> **EXERCISE REQUIREMENTS**: Find the lines in the material below that include the word "flex", count them, and give that count alone.

Segment Start: EXERCISE INPUT

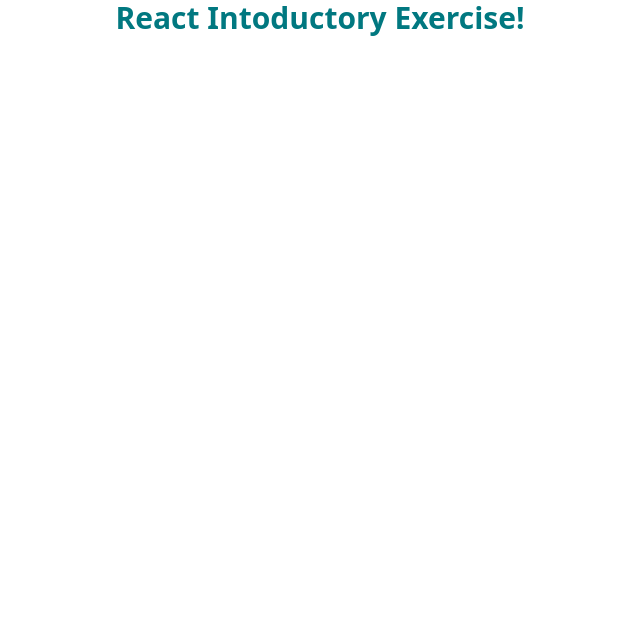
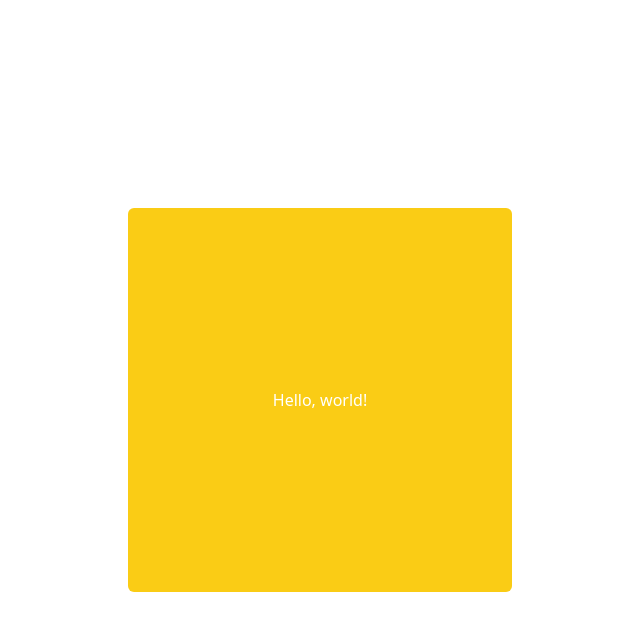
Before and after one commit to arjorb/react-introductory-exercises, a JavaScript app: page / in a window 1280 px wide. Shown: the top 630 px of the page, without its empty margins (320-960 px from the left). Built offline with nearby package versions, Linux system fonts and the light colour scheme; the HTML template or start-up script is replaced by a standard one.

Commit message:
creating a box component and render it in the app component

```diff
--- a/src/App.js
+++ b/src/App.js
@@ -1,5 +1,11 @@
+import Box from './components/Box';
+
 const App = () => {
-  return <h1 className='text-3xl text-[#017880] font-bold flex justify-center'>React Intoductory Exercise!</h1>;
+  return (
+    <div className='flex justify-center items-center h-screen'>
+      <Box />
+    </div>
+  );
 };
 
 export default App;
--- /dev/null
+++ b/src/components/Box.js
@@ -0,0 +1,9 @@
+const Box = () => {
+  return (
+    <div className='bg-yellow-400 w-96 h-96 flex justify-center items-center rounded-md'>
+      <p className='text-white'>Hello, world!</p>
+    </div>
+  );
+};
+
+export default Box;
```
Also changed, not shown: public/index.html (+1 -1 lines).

Segment End: EXERCISE INPUT

> **TASK ANSWER**: 3